# EXERCISE PROMPT
Filter this material down to the lines that hold "title", copying each one.
□ □ □
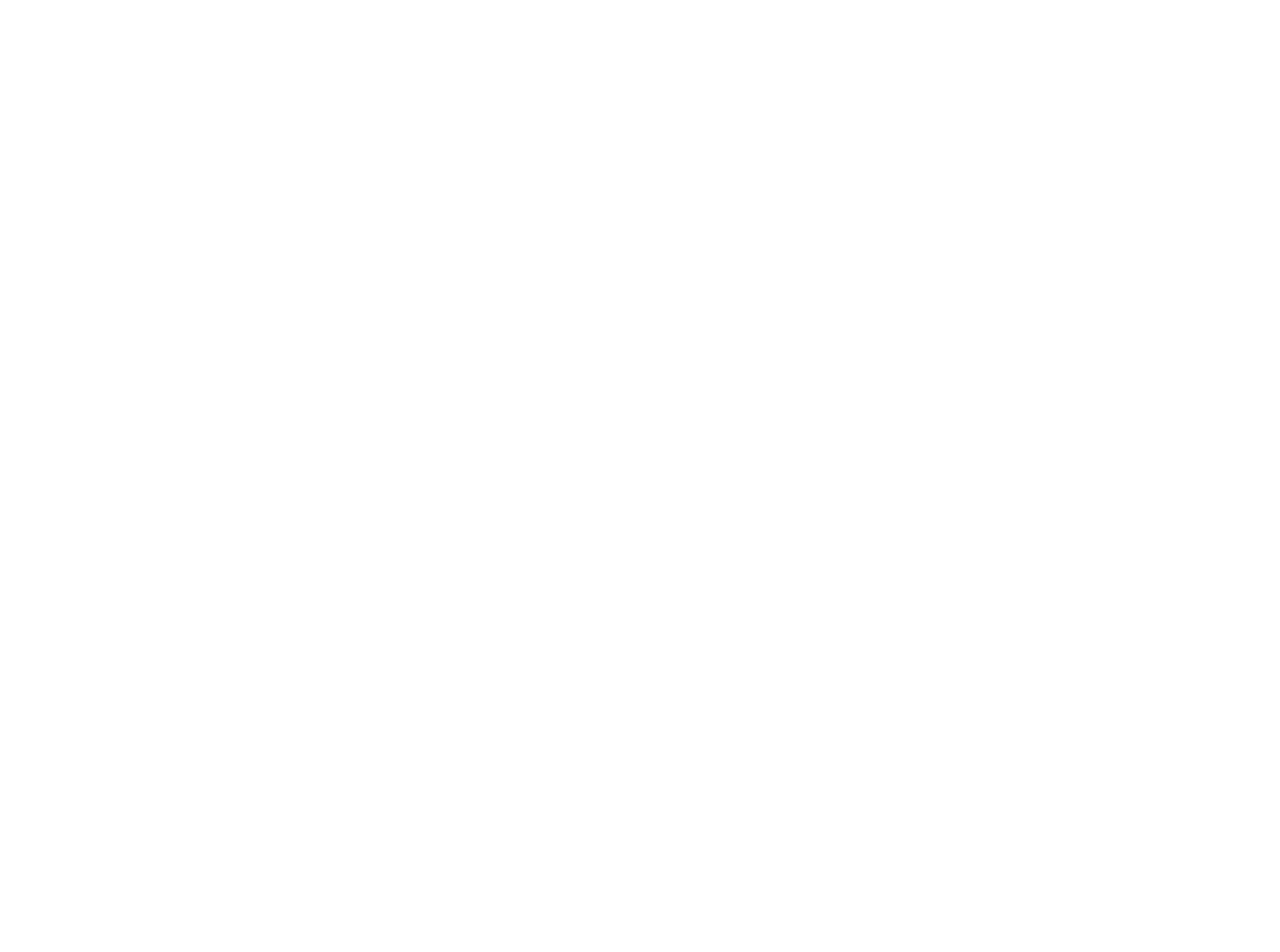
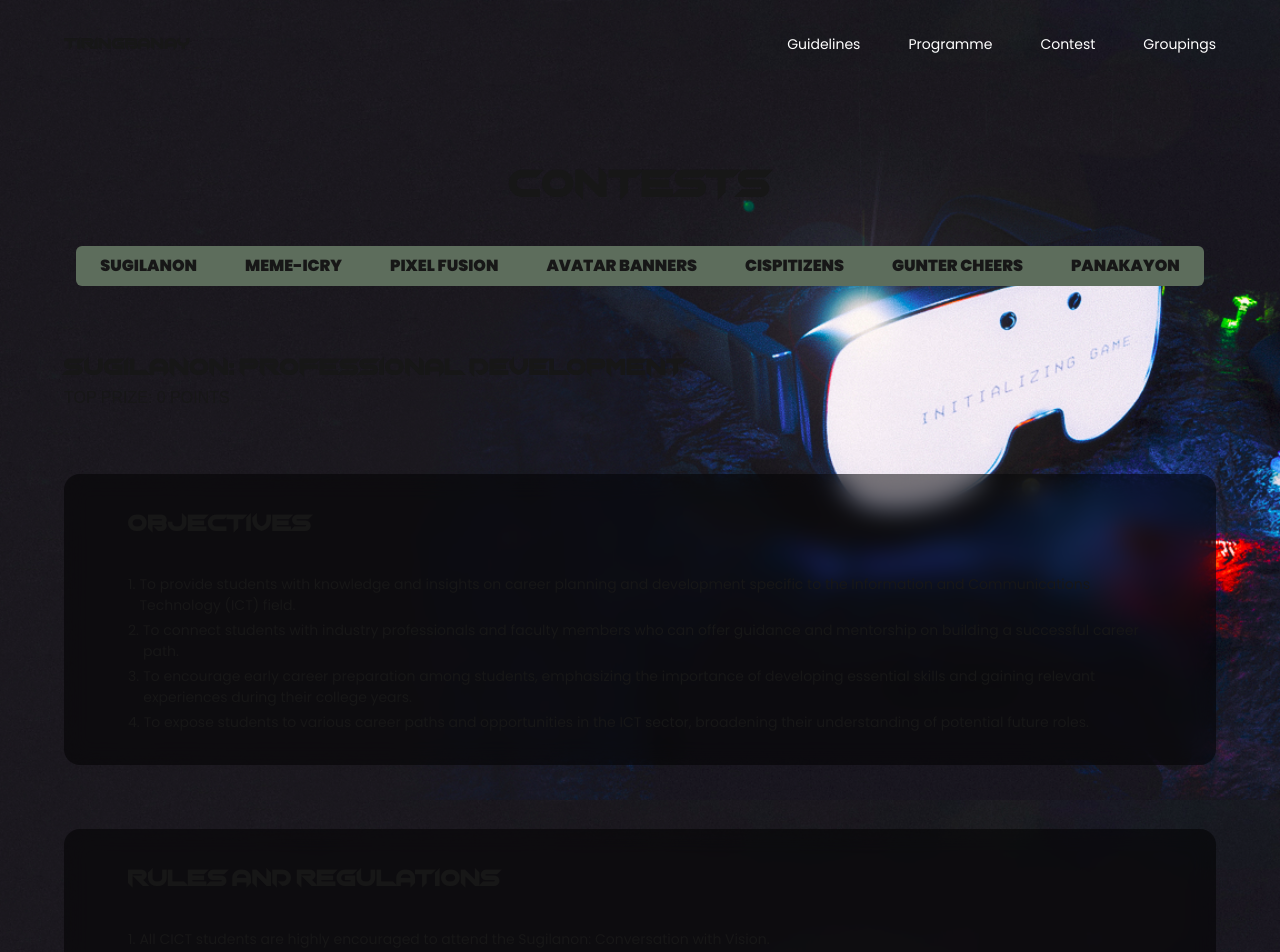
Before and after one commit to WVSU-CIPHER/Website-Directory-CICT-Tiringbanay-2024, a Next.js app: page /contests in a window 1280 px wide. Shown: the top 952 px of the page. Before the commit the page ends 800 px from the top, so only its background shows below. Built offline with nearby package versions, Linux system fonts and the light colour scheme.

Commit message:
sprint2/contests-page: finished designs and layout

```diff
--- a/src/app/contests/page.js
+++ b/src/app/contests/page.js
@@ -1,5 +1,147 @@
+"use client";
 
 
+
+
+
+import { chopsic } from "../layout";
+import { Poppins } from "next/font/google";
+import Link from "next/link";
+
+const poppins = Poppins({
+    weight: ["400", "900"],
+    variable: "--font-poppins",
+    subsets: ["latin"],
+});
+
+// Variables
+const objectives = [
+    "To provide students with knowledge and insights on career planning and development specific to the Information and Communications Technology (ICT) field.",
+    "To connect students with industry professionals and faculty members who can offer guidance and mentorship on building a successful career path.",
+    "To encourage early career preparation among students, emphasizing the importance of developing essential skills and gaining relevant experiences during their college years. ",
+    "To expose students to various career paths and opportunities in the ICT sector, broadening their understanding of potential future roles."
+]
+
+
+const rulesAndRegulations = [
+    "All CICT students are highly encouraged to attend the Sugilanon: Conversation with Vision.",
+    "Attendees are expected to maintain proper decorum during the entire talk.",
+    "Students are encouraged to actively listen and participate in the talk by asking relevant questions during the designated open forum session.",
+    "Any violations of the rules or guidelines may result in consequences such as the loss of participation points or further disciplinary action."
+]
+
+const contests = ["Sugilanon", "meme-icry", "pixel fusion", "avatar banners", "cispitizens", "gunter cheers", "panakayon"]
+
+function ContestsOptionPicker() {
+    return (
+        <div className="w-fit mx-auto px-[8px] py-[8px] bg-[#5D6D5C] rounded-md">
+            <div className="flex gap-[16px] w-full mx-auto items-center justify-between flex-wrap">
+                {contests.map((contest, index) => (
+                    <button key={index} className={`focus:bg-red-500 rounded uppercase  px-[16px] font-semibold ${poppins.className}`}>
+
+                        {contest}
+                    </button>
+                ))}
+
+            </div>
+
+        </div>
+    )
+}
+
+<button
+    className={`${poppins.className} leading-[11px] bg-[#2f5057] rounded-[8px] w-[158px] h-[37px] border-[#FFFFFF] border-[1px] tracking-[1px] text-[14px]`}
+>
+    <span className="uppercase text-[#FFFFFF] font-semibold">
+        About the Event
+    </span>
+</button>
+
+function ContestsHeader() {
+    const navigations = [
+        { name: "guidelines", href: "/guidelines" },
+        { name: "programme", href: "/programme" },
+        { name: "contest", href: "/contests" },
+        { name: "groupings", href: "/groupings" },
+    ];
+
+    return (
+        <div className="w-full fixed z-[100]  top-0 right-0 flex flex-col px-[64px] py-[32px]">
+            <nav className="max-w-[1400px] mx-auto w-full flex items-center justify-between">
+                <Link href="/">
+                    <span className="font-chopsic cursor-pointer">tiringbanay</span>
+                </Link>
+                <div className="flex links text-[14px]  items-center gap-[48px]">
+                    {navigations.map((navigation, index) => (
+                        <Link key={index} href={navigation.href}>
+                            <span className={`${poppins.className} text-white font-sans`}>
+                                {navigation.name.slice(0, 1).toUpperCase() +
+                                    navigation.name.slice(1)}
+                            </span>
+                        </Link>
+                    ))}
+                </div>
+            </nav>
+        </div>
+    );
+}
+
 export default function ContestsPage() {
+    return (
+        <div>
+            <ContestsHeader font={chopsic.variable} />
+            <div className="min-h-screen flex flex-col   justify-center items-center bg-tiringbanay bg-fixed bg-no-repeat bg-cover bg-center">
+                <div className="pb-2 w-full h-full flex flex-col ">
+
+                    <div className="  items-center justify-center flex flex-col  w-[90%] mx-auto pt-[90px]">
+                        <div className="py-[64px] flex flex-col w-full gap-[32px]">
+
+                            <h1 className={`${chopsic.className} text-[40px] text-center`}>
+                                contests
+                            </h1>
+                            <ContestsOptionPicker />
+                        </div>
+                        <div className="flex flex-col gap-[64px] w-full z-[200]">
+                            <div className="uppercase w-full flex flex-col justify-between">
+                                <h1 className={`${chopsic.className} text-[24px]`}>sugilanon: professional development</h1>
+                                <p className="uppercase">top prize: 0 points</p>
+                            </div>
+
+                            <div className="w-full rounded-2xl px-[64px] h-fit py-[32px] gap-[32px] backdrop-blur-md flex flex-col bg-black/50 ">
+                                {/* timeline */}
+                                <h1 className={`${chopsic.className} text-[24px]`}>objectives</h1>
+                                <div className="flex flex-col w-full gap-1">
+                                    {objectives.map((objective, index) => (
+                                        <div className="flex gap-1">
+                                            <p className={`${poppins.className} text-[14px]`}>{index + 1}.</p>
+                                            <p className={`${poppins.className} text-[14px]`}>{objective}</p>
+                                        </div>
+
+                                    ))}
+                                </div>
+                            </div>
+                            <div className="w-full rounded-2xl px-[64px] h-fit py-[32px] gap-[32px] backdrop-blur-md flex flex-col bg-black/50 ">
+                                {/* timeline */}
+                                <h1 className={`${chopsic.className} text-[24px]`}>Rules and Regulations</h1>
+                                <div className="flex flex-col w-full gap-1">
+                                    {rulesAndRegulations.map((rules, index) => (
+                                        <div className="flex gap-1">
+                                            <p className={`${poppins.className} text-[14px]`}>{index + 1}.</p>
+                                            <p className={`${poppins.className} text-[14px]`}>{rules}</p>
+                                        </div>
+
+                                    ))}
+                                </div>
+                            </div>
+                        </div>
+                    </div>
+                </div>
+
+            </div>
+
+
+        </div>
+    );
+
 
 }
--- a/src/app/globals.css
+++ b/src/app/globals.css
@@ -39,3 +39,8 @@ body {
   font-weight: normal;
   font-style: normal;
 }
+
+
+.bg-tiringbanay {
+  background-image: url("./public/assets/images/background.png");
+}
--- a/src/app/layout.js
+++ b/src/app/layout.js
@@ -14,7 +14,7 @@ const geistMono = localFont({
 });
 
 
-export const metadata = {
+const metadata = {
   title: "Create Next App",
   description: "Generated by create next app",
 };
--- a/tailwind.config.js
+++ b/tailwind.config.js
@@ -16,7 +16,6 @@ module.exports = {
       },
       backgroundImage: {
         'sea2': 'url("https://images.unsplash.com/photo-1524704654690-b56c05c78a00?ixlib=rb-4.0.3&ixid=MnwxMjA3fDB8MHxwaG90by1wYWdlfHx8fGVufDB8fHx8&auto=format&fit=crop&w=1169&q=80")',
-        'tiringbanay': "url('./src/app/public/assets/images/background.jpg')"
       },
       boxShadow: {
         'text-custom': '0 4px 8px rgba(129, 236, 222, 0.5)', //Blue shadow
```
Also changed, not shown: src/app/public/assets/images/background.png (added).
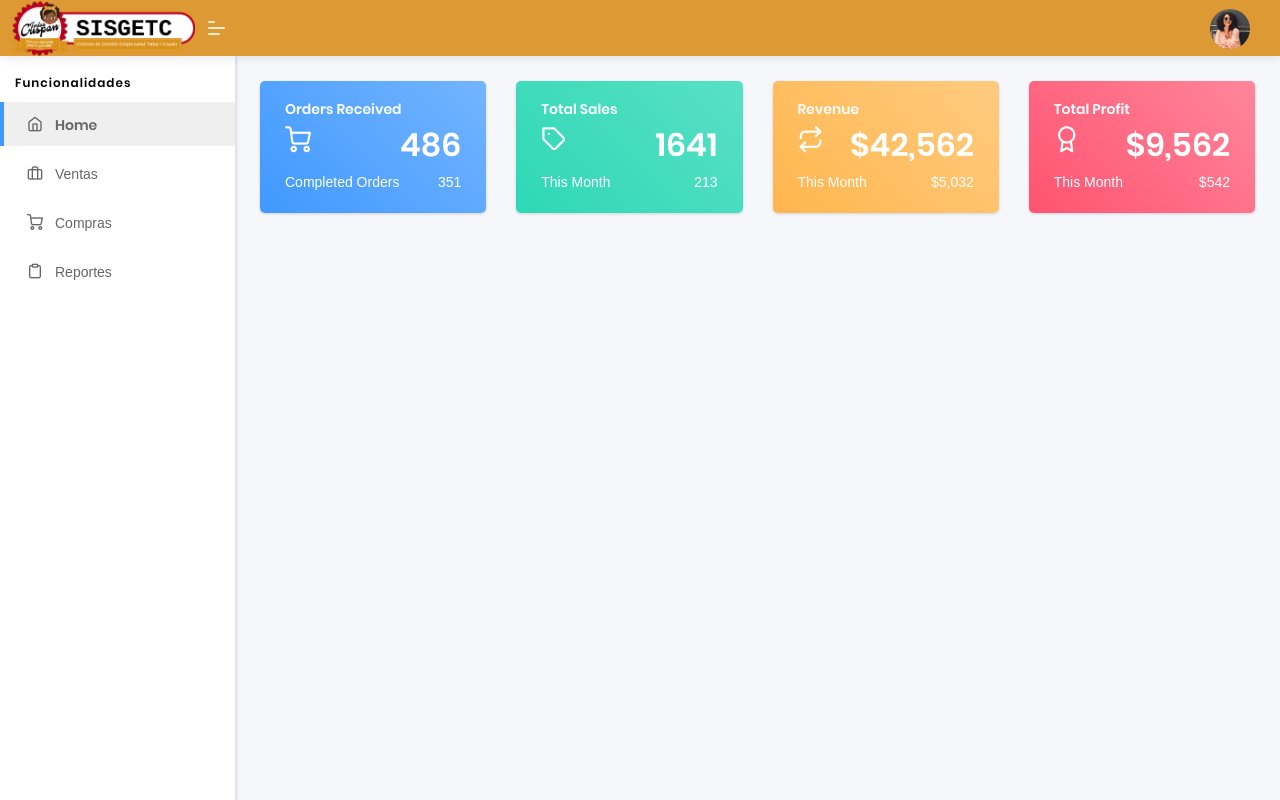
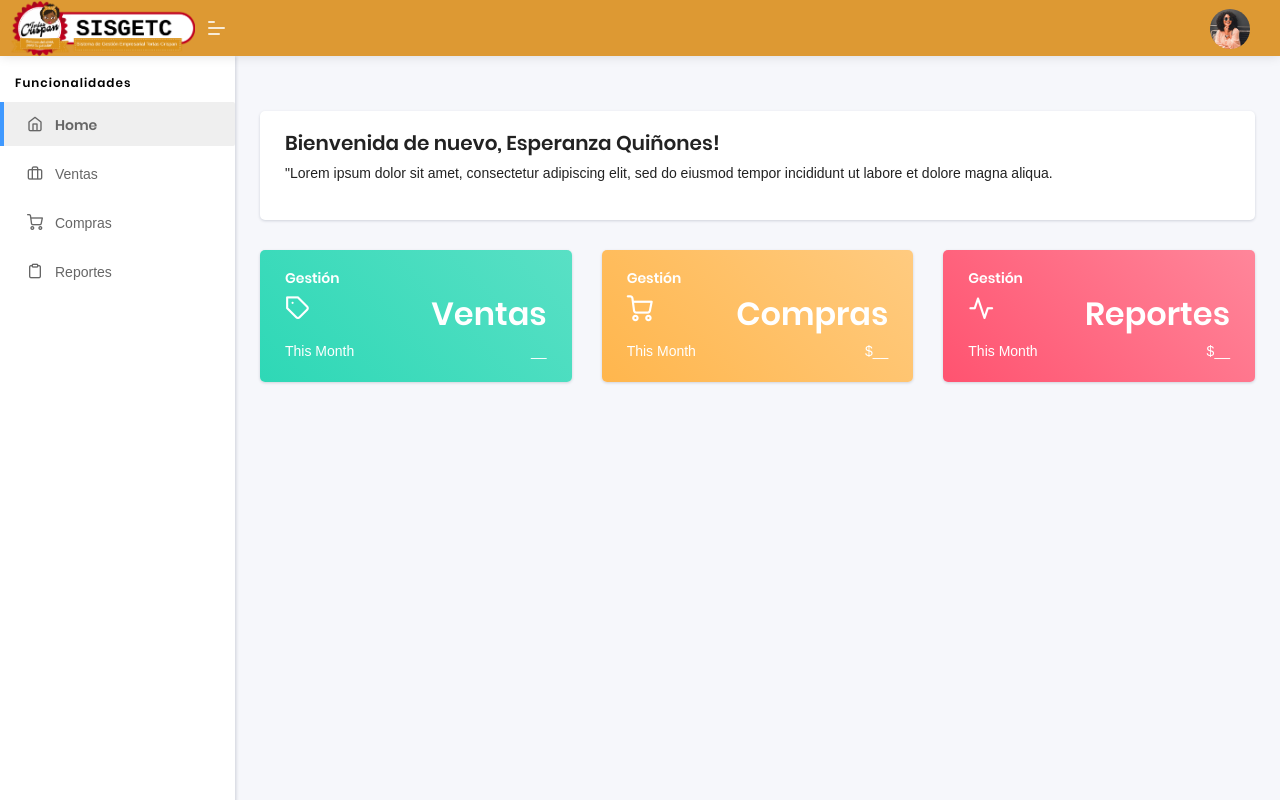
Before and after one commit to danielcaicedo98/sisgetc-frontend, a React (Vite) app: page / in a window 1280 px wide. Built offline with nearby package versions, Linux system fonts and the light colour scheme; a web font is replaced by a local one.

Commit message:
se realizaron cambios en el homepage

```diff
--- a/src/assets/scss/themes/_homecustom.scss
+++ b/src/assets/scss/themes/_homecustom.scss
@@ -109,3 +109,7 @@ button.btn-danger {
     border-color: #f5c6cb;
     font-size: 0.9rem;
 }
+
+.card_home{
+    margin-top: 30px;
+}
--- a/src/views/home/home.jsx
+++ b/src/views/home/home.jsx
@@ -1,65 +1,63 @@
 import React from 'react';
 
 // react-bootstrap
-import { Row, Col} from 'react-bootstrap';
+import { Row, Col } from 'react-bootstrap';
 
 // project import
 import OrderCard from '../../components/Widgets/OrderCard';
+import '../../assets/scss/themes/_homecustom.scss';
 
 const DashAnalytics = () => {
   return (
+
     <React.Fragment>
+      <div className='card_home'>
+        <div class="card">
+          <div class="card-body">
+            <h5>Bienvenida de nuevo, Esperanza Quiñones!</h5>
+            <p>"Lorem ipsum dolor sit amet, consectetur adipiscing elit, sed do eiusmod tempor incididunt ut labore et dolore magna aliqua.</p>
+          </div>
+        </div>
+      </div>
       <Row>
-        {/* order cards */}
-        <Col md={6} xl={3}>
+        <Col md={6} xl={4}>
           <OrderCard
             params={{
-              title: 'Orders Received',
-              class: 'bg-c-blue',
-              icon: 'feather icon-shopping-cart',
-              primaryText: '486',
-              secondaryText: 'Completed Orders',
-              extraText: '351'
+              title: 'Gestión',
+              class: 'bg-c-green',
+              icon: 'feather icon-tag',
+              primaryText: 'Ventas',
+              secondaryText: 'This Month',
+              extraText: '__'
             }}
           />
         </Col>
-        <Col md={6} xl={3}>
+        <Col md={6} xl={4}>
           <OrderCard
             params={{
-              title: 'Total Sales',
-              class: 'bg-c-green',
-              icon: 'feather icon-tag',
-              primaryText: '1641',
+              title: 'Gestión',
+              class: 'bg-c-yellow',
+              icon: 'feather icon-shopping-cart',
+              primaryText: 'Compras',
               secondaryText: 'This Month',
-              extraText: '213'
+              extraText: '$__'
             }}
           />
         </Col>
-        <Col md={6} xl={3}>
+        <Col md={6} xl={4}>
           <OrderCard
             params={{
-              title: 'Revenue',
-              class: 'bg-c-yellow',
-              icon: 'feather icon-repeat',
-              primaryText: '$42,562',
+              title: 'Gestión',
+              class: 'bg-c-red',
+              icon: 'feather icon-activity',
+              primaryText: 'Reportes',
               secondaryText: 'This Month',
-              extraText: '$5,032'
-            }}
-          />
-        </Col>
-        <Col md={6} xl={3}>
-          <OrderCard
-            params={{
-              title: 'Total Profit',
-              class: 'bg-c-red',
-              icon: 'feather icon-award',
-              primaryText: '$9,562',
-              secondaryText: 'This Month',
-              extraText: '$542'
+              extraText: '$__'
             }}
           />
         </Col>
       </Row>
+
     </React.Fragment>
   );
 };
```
□ □ □
# RESPONSE AREA
   title: "Create Next App",
-              title: 'Orders Received',
+              title: 'Gestión',
-              title: 'Total Sales',
+              title: 'Gestión',
-              title: 'Revenue',
+              title: 'Gestión',
-              title: 'Total Profit',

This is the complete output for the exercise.